**Task item**
If a line of the records contains the string "meta", copy it out.

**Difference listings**
******************************

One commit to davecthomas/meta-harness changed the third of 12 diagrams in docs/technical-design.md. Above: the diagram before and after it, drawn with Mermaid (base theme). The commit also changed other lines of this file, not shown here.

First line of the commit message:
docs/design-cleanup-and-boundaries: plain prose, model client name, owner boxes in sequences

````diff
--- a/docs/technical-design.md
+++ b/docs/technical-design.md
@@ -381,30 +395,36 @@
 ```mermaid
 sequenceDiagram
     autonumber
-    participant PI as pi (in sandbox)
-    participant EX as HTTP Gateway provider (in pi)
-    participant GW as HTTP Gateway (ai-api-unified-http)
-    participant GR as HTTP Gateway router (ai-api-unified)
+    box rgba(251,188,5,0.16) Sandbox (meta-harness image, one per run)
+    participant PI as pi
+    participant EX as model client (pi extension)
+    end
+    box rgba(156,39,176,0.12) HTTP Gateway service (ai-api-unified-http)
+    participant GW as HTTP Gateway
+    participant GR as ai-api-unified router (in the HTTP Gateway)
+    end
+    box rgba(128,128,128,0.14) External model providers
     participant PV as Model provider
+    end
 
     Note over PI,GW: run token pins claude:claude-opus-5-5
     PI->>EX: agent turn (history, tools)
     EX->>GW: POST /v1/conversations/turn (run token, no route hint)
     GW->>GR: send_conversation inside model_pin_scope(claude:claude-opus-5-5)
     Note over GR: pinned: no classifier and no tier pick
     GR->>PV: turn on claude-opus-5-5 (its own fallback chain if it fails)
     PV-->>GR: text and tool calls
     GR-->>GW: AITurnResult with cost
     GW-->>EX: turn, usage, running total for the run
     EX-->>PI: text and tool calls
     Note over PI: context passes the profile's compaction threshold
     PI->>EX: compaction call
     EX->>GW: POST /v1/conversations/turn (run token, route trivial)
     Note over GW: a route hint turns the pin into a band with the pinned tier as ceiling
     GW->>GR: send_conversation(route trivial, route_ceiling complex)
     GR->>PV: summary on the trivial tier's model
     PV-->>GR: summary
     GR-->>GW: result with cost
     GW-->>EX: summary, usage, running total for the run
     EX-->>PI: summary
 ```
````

******************************

**Your response**
One commit to davecthomas/meta-harness changed the third of 12 diagrams in docs/technical-design.md. Above: the diagram before and after it, drawn with Mermaid (base theme). The commit also changed other lines of this file, not shown here.
+    box rgba(251,188,5,0.16) Sandbox (meta-harness image, one per run)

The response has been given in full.